*** Input

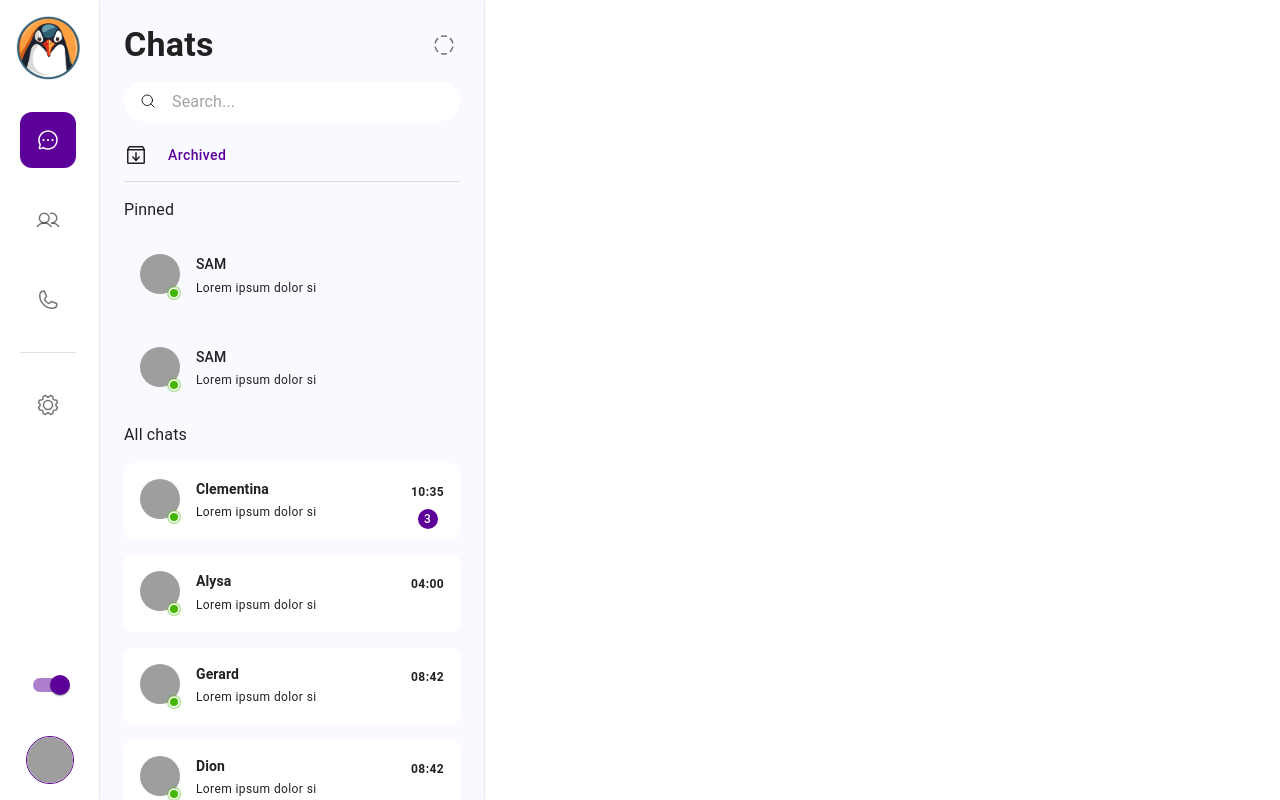
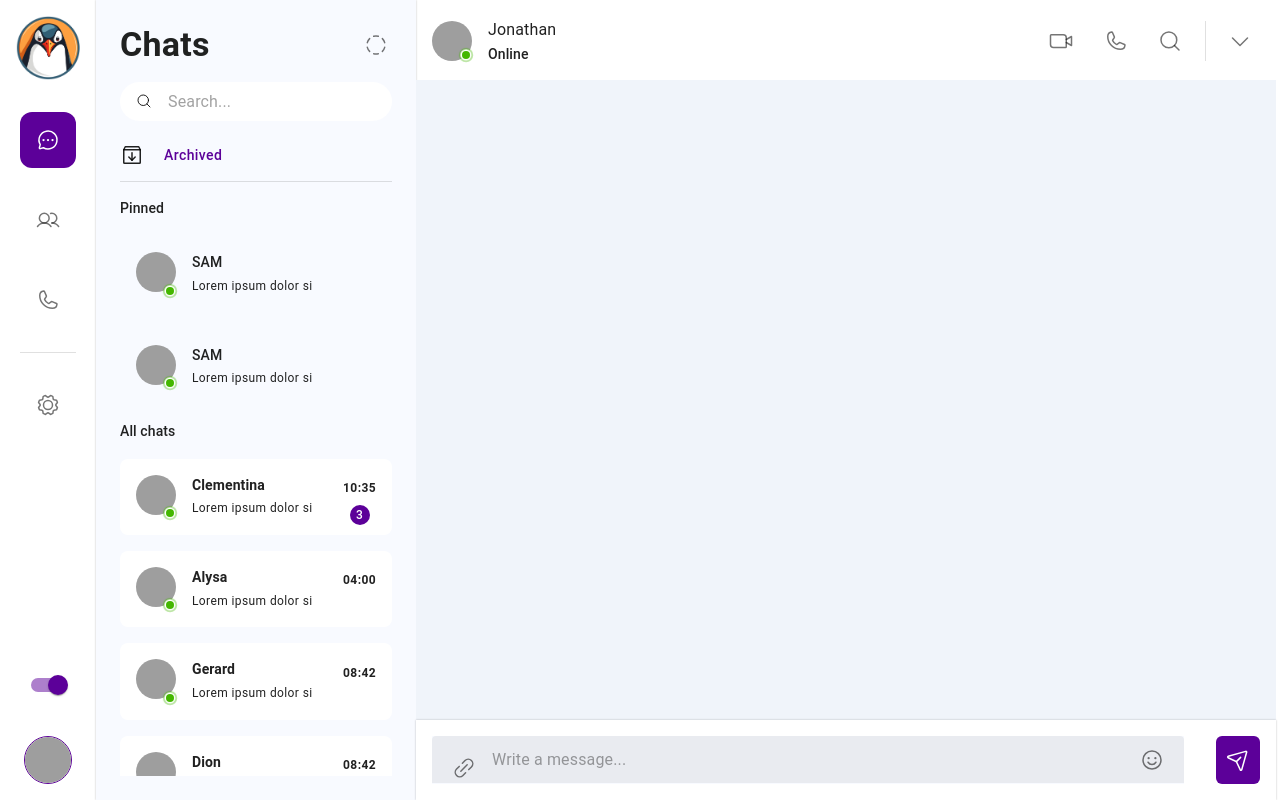
Before and after one commit to ducanhRabbit/chat-app, a React (Vite) app: page / in a window 1280 px wide. Built offline with nearby package versions, Linux system fonts and the light colour scheme; grey boxes are pictures that could not be loaded.

Commit message:
conversation layout

```diff
--- /dev/null
+++ b/src/components/Conversation/Conversation.jsx
@@ -0,0 +1,188 @@
+import { useTheme } from '@emotion/react';
+import { faker } from '@faker-js/faker';
+import { Avatar, Badge, Box, Divider, IconButton, InputAdornment, InputBase, Stack, TextField, Typography, styled } from '@mui/material'
+import { CaretDown, LinkSimple, MagnifyingGlass, PaperPlaneTilt, Phone, Smiley, VideoCamera } from 'phosphor-react';
+import React from 'react'
+
+function Conversation() {
+  const theme = useTheme()
+  const Search = styled("div")(({ theme }) => ({
+    position: "relative",
+    borderRadius: 20,
+    backgroundColor: alpha(theme.palette.background.paper, 1),
+    marginRight: theme.spacing(2),
+    marginLeft: 0,
+    width: "100%",
+  }));
+
+  const SearchIconWrapper = styled("div")(({ theme }) => ({
+    padding: theme.spacing(0, 2),
+    height: "100%",
+    position: "absolute",
+    pointerEvents: "none",
+    display: "flex",
+    alignItems: "center",
+    justifyContent: "center",
+  }));
+
+  const StyledInputBase = styled(InputBase)(({ theme }) => ({
+    color: "inherit",
+    "& .MuiInputBase-input": {
+      padding: theme.spacing(1, 1, 1, 0),
+      paddingLeft: `calc(1em + ${theme.spacing(4)})`,
+      width: "100%",
+    },
+  }));
+  const StyledBadge = styled(Badge)(({ theme }) => ({
+    "& .MuiBadge-badge": {
+      backgroundColor: "#44b700",
+      color: "#44b700",
+      boxShadow: `0 0 0 2px ${theme.palette.background.paper}`,
+      "&::after": {
+        position: "absolute",
+        top: 0,
+        left: 0,
+        width: "100%",
+        height: "100%",
+        borderRadius: "50%",
+        animation: "ripple 1.2s infinite ease-in-out",
+        border: "1px solid currentColor",
+        content: '""',
+      },
+    },
+    "@keyframes ripple": {
+      "0%": {
+        transform: "scale(.8)",
+        opacity: 1,
+      },
+      "100%": {
+        transform: "scale(2.4)",
+        opacity: 0,
+      },
+    },
+  }));
+  return (
+    <Stack sx={{
+      height: '100%',
+      maxHeight: '100vh'
+    }}>
+      {/* Header */}
+      <Box p={2} sx={{
+        width: '100%',
+        height: '80px',
+      }}>
+        <Stack direction={'row'} justifyContent={'space-between'} alignItems={'center'}>
+          {/* Left */}
+          <Stack spacing={2} direction={'row'} alignItems={'center'}>
+            <StyledBadge variant='dot' anchorOrigin={{ vertical: "bottom", horizontal: "right" }} overlap='circular'>
+              <Avatar src={faker.image.avatar()}></Avatar>
+            </StyledBadge>
+            <Stack>
+              <Typography variant='subtitle1'>
+                Jonathan
+              </Typography>
+              <Typography variant='subtitle2'>
+                Online
+              </Typography>
+            </Stack>
+          </Stack>
+          {/* Right */}
+          <Stack>
+            <Stack direction={'row'} spacing={1.8} alignItems={'center'}>
+              <IconButton>
+                <VideoCamera></VideoCamera>
+              </IconButton>
+              <IconButton>
+                <Phone></Phone>
+              </IconButton>
+              <IconButton>
+                <MagnifyingGlass></MagnifyingGlass>
+              </IconButton>
+              <Divider orientation='vertical' variant="middle" flexItem></Divider>
+              <IconButton>
+                <CaretDown size={24}></CaretDown>
+              </IconButton>
+            </Stack>
+          </Stack>
+        </Stack>
+      </Box>
+      {/* Message */}
+      <Box sx={{
+        flexGrow: 1,
+        backgroundColor: " #F0F4FA"
+      }}>
+
+      </Box>
+      {/* Footer */}
+      <Box
+        p={2}
+        sx={{
+          backgroundColor: '#fff',
+          boxShadow: "0px 0px 2px rgba(0, 0, 0, 0.25)",
+        }}
+      >
+        <Stack direction={'row'} sx={{ width: "100%" }} spacing={4}>
+          {/* Chat Input */}
+          <TextField sx={{
+            "& .MuiInputBase-input": {
+              paddingTop: "12px !important",
+              paddingBottom: "12px !important",
+            },
+            width: '100%',
+            backgroundColor:'#F8FAFF'
+          }}
+        variant='filled'
+            placeholder='Write a message...'
+            InputProps={{
+              disableUnderline: true,
+              startAdornment: (
+                <Stack sx={{ width: "max-content" }}>
+                  <InputAdornment position='start'>
+                    <IconButton
+                    >
+                      <LinkSimple />
+                    </IconButton>
+                  </InputAdornment>
+
+                </Stack>
+              ),
+              endAdornment: (
+                <Stack sx={{ position: "relative" }}>
+                  <InputAdornment position='end'>
+                    <IconButton>
+                      <Smiley />
+                    </IconButton>
+                  </InputAdornment>
+                </Stack>
+              ),
+            }}
+          >
+
+          </TextField>
+          {/* Send Button */}
+          <Box
+            sx={{
+              height: 48,
+              width: 48,
+              backgroundColor: theme.palette.primary.main,
+              borderRadius: 1.5,
+            }}
+          >
+            <Stack
+              sx={{ height: "100%" }}
+              alignItems={"center"}
+              justifyContent="center"
+            >
+              <IconButton
+              >
+                <PaperPlaneTilt color="#ffffff" />
+              </IconButton>
+            </Stack>
+          </Box>
+        </Stack>
+      </Box>
+    </Stack>
+  )
+}
+
+export default Conversation
--- a/src/main.jsx
+++ b/src/main.jsx
@@ -11,6 +11,7 @@ import theme from "./theme/theme";
 import SettingsProvider from "./contexts/settingsContext";
 
 import Chats from "./pages/dashBoard/Chats";
+import GenerallApp from "./pages/dashBoard/GenerallApp";
 
 const router = createBrowserRouter([
   {
@@ -18,7 +19,7 @@ const router = createBrowserRouter([
     element: <DashBoard />,
     children:[{
       index:true,
-      element:<Chats/>
+      element:<GenerallApp/>
     }]
   },
 ]);
--- a/src/pages/dashBoard/Chats.jsx
+++ b/src/pages/dashBoard/Chats.jsx
@@ -69,14 +69,13 @@ function Chats() {
         <Box
             sx={{
                 height: '100%',
-                width: 384,
-                backgroundColor: '#F8FAFF',
+                width: 320,
+                backgroundColor: theme.palette.mode === 'light' ? '#F8FAFF' : theme.palette.background.paper,
                 boxShadow: "0px 0px 2px rgba(0, 0, 0, 0.25)"
 
             }}>
             <Stack spacing={2} p={3} sx={{
-                maxHeight:'100vh',
-                overflow:'auto'
+                maxHeight: '100vh',
             }}>
                 <Stack direction={'row'} justifyContent={'space-between'} alignItems={'center'}>
                     <Typography variant='h4' component={'h4'} sx={{
@@ -136,10 +135,11 @@ function Chats() {
                     </Stack>
                     <Divider></Divider>
                 </Stack>
+                <Stack spacing={2} direction={'column'} overflow={'scroll'}>
                     <Stack spacing={2}>
                         <Typography sx={{
 
-                    }} variant='h7'>Pinned</Typography>
+                        }} variant='subtitle2'>Pinned</Typography>
 
                         {/* Chat element */}
 
@@ -185,11 +185,11 @@ function Chats() {
                     <Stack spacing={2}>
                         <Typography sx={{
 
-                    }} variant='h7'>All chats</Typography>
+                        }} variant='subtitle2'>All chats</Typography>
 
                         {/* Chat element */}
                         {ChatList.filter((chat) => !chat.pinned).map((chat, index) => {
-                        return <Stack direction={'row'}
+                            return <Stack key={index} direction={'row'}
                                 alignItems={"center"}
                                 justifyContent="space-between"
                                 p={2}
@@ -207,7 +207,7 @@ function Chats() {
                                     </StyledBadge>
                                     <Stack spacing={0.3}>
                                         <Typography sx={{
-                                        fontWeight:600
+                                            fontWeight: 600
                                         }} variant="subtitle2">{chat.name}</Typography>
                                         <Typography variant="caption">Lorem ipsum dolor si</Typography>
                                     </Stack>
@@ -222,6 +222,7 @@ function Chats() {
                             </Stack>
                         })}
                     </Stack>
+                </Stack>
 
             </Stack>
 
--- a/src/pages/dashBoard/DashBoard.jsx
+++ b/src/pages/dashBoard/DashBoard.jsx
@@ -9,7 +9,6 @@ function DashBoard() {
 
     const theme = useTheme()
     const [tabSelected, setTabSelected] = useState(0)
-    const [checked, setChecked] = useState(true)
     const { mode, setMode } = useColorScheme()
     const AntSwitch = styled(Switch)(({ theme }) => ({
         width: 40,
@@ -55,8 +54,8 @@ function DashBoard() {
     return (
         <div>
             <Stack direction={'row'}>
-            <Box p={2} sx={{ width: 100, height:'100vh', boxShadow: "0 0 2px rgba(0,0,0,0.25)" }}>
-                <Stack direction={'column'} justifyContent={'space-between'} sx={{height:'100%' }}>
+                <Box p={2} sx={{ width: 100, height: '100vh', boxShadow: "0 0 2px rgba(0,0,0,0.25)" }}>
+                    <Stack direction={'column'} justifyContent={'space-between'} sx={{ height: '100%' }}>
                         <Stack sx={{ width: 'max-content' }} spacing={4} direction={'column'} alignItems={'center'}>
                             <Box sx={{
                                 width: 64,
@@ -99,7 +98,7 @@ function DashBoard() {
                             </Stack>
                         </Stack>
                         <Box sx={{
-                        minHeight:0
+                            minHeight: 0
                         }}>
                             <Stack spacing={4} direction={'column'} alignItems={'center'} >
                                 <Switch defaultChecked onChange={() => {
--- /dev/null
+++ b/src/pages/dashBoard/GenerallApp.jsx
@@ -0,0 +1,24 @@
+import { Box, Stack } from '@mui/material'
+import React from 'react'
+import Chats from './Chats'
+import Conversation from '../../components/Conversation/Conversation'
+
+
+function GenerallApp() {
+  return (
+    <Stack direction={'row'} sx={{
+        width:'100%'
+    }}>
+        <Chats></Chats>
+        {/* Conversation */}
+        <Box sx={{
+            height:'100%',
+            width:'calc(100vw - 420px)'
+        }}>
+            <Conversation></Conversation>
+        </Box>
+    </Stack>
+  )
+}
+
+export default GenerallApp
--- a/src/theme/theme.js
+++ b/src/theme/theme.js
@@ -1,9 +1,4 @@
 import { createTheme, experimental_extendTheme as extendTheme } from "@mui/material";
-import useSettings from "../hooks/useSettings";
-import { useContext } from "react";
-import { SettingContext } from "../contexts/settingsContext";
-
-// const {themeMode} = useContext(SettingContext)
 
 
 
@@ -14,6 +9,26 @@ const theme = extendTheme({
         main: '#5c0099'
       }
     },
+    components:{
+      MuiCssBaseline:{
+        styleOverrides:{
+          body:{
+            '*::-webkit-scrollbar':{
+              width:'8px',
+              height:'8px'
+            },
+            '*::-webkit-scrollbar-thumb':{
+              backgroundColor: '#dcdde1',
+              borderRadius:'8px'
+            },
+            '*::-webkit-scrollbar-thumb:hover':{
+              backgroundColor: '#b0b1b4',
+              borderRadius:'8px'
+            }
+          }
+        }
+      },
+    }
     // mode: themeMode
   });
 
```
Lines whose indentation alone changed are shown as unchanged.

******

--- Task ---
Which lines of the records above contain the word "rgba"? Report each one in full.

--- Output for this exercise ---
+          boxShadow: "0px 0px 2px rgba(0, 0, 0, 0.25)",
                 boxShadow: "0px 0px 2px rgba(0, 0, 0, 0.25)"
-            <Box p={2} sx={{ width: 100, height:'100vh', boxShadow: "0 0 2px rgba(0,0,0,0.25)" }}>
+                <Box p={2} sx={{ width: 100, height: '100vh', boxShadow: "0 0 2px rgba(0,0,0,0.25)" }}>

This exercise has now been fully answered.